Planning ahead. #cinefex
I hope someone makes more Cinefex slipcases soon — I’m going to run out!
US one sheet for LOGAN’S RUN (Michael Anderson, USA, 1976)
Artist: Charles Moll [see also]
Poster source: Heritage Auctions
Your host, Mark Boszko, got interviewed by Wipster and Cinefex, Art of the Title, and The Optical all get nice mentions.
Here’s a supercut of all of the shots of the time circuits from the three Back to the Future movies. The only date that’s still in the future is October 21, 2015 — and not the 2014 that was circulating a few days ago. We still have a year to make hover boards, self-lacing shoes, self-drying jackets, flying cars, and a crapload of holographic Jaws sequels.
The Wizard of Oz was released 75 years ago this week.
“There’s no place like home!”
Art of VFX interviews Scott Squires:
Few weeks ago, the 2014 edition of Imaging the Future was held in Neuchatel, Switzerland. On this occasion, I met the VFX legend Scott Squires and ask him some questions about his impressive career.
In my interview, Scott Squires talks about Dream Quest Images and ILM but also about the cloud tank effect and Commotion.
Scarecrow Video has been a Seattle institution for many years. It started as a video rental store – and still is one – but it was owned by the kind of crazed film fanatics who run a business primarily as a way to build the biggest collection of things imaginable. The original owner was the sort of person who would fly on an hour’s notice to former Soviet republics on the rumour that he could get a SECAM videotape copy of a particular obscure Stalinist-era Belorussian film. And half the time, he’d return with it.
Despite having one of the largest film collections in the world – possibly the largest in the world – video rental doesn’t cut it anymore, so they’re going non-profit. But that’s expensive, too, so they’re launching a Kickstarter to make it happen. Go help.

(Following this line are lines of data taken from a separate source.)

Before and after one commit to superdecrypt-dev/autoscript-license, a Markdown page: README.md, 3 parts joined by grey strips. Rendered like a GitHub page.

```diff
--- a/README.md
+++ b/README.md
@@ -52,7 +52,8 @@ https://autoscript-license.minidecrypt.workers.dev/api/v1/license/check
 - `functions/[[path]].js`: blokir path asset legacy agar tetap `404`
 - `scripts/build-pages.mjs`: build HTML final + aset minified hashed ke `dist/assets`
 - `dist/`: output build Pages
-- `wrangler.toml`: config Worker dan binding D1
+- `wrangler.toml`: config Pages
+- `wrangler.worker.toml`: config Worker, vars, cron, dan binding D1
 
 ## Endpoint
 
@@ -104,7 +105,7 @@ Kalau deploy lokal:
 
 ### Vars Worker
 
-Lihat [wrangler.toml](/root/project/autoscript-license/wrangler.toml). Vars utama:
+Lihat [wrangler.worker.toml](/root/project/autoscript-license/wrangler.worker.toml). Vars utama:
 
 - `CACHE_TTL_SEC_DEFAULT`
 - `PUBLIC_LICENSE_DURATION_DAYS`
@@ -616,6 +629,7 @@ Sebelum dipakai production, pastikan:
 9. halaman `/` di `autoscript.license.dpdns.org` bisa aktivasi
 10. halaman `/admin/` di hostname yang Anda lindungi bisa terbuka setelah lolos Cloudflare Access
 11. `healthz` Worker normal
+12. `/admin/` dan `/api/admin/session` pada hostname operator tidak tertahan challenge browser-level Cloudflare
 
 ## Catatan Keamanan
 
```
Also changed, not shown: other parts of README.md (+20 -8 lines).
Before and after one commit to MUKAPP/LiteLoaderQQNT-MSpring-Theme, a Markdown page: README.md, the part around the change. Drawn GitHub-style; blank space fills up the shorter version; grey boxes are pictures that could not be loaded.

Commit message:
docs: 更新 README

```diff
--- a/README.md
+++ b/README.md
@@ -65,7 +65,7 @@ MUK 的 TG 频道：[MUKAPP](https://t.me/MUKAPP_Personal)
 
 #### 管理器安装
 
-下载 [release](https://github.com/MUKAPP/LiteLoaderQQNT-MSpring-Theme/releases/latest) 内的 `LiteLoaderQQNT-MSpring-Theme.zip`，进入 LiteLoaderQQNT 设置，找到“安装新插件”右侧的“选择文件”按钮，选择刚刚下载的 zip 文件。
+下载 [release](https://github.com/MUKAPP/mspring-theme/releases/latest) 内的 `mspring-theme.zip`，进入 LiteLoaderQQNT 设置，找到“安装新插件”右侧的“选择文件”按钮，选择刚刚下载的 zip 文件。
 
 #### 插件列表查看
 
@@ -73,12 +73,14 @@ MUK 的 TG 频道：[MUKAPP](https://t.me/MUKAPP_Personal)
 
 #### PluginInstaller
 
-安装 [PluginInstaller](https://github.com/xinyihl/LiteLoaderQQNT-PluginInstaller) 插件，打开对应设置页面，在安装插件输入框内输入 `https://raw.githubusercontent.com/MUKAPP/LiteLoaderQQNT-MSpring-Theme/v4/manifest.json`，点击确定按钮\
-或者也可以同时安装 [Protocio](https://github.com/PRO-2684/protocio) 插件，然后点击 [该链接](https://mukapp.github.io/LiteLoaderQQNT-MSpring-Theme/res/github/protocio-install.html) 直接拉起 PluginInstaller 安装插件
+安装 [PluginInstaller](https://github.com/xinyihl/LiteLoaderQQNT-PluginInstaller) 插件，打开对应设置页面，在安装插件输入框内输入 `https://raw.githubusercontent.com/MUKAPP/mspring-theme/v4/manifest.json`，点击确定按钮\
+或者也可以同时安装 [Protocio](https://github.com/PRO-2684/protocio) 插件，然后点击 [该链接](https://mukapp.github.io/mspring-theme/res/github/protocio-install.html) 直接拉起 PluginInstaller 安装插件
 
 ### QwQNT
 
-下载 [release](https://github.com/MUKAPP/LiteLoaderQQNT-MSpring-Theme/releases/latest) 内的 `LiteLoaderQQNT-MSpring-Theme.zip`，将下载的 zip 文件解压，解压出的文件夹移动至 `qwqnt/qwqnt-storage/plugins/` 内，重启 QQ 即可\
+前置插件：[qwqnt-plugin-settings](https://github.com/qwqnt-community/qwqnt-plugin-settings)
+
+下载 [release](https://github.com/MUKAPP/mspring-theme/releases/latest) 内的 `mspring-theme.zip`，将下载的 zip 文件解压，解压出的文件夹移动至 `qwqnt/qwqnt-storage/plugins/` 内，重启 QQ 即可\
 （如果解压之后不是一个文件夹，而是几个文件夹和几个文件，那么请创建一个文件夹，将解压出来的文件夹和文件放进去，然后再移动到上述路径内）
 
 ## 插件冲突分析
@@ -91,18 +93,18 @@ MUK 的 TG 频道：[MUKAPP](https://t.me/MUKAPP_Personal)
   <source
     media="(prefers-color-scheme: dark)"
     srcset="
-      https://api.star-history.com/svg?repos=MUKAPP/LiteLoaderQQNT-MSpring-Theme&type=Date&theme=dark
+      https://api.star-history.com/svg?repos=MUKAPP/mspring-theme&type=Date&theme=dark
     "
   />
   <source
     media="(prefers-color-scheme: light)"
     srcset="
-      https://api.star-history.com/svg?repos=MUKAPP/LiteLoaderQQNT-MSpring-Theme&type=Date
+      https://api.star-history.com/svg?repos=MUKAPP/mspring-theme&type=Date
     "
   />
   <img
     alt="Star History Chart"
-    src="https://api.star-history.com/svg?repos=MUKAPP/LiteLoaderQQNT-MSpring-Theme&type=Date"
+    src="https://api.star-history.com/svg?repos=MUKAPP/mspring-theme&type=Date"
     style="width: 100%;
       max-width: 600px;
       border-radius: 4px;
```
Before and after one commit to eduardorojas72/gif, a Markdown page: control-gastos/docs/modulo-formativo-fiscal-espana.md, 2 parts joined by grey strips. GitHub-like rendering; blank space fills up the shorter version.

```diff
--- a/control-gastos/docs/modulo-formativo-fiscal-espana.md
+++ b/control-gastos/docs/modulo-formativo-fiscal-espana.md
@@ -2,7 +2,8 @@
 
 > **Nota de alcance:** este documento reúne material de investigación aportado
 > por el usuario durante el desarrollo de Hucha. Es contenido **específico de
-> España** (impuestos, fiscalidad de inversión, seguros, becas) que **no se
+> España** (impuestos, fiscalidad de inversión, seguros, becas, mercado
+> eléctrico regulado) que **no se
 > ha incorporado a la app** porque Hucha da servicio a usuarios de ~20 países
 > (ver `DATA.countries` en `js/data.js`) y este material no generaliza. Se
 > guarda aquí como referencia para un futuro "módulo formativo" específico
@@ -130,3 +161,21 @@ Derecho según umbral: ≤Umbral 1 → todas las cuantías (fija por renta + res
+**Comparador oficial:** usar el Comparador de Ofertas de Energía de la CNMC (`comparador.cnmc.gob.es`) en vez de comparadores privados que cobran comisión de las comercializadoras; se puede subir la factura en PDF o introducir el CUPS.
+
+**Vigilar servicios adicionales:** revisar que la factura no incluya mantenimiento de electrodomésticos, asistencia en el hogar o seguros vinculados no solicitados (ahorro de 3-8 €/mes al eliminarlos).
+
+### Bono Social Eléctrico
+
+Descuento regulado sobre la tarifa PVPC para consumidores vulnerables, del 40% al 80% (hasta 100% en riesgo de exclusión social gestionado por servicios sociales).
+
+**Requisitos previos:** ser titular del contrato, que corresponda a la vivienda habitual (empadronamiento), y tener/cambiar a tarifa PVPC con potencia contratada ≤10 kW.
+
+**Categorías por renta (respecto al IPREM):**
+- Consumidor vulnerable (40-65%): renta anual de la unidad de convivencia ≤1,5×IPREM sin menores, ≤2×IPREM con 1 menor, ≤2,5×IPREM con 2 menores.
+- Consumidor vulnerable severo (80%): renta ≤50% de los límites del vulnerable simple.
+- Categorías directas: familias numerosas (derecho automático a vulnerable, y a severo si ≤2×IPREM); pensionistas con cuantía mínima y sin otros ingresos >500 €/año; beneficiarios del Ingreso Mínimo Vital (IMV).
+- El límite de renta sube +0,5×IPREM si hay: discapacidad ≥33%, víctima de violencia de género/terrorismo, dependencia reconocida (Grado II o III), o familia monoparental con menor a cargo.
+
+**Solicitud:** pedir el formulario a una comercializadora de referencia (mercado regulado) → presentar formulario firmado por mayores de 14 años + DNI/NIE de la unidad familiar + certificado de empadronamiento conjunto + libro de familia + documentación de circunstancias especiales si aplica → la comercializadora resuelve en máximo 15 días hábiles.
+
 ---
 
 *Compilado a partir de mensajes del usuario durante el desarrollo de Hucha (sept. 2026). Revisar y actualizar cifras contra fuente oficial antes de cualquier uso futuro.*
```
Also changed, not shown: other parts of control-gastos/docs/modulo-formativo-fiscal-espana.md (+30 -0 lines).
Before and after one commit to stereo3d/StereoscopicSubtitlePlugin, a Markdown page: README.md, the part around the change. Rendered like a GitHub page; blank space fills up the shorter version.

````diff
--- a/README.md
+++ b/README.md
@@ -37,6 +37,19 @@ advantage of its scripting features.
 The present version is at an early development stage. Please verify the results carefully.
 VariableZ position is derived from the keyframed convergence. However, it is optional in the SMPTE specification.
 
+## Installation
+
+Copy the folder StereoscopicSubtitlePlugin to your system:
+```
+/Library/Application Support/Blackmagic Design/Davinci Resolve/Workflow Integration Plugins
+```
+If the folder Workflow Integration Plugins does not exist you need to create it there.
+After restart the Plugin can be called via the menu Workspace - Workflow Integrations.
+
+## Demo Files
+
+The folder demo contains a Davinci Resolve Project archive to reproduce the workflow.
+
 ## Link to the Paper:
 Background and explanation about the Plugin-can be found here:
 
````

I started renting from them when they were next to J&S Phonograph Needles in Roosevelt – yes that was a store for phonograph needles it didn’t make much sense them either – and remember when they moved to the U. District, on 50th and Roosevelt. They bought out what used to be the biggest Radio Shack ever, a multistory building with its own screening lounge and everything.
It’s pretty damn cool, and it’d be a disaster to lose such a comprehensive film collection – particularly as it is actually available to the public. Even the exotic stuff can be rented and/or screened – they have multiformat players available, too. In some cases, they have one of only three to four copies of films still in existence, and you can see it. That’s the kind of collection this is.
I’ve known one of the current owners for a long time; this project is a big deal for them, too. So go help them flip that switch to non-profit. As I write this, they’ve made 60% of goal in a day, thanks in no small part to The Onion‘s AV Club. Let’s see if we can’t get them there by tomorrow, eh?
Wow. I was just going to write a post about this myself, having just learned about the Kickstarter the other day, but now I don’t have to because Solarbird has said it all!
For the record, I have been a long time employee of Scarecrow Video and it is the most amazing place for movies there is. It should be a historic landmark in Seattle! Let’s help keep it alive and kicking!!
"I don’t want to film a ‘slice of life’ because people can get that at home, in the street, or even in front of the movie theater. They don’t have to pay money to see a slice of life. And I avoid out-and-out fantasy because people should be able to identify with the characters. Making a film means, first of all, to tell a story. That story can be an improbable one, but it should never be banal. It must be dramatic and human. What is drama, after all, but life with the dull bits cut out. The next factor is the technique of film-making, and in this connection I am against virtuosity for its own sake. Technique should enrich the action. One doesn’t set the camera at a certain angle just because the cameraman happens to be enthusiastic about that spot. The only thing that matters is whether the installation of the camera at a given angle is going to give the scene its maximum impact. The beauty of the image and movement, the rhythm and the effects—everything must be subordinate to the purpose."
August 13, 1899 — April 29, 1980
I know there wasn’t a lot of VFX in Hitchcock’s films, but what little there was served his stories incredibly well. Have you watched North by Northwest lately?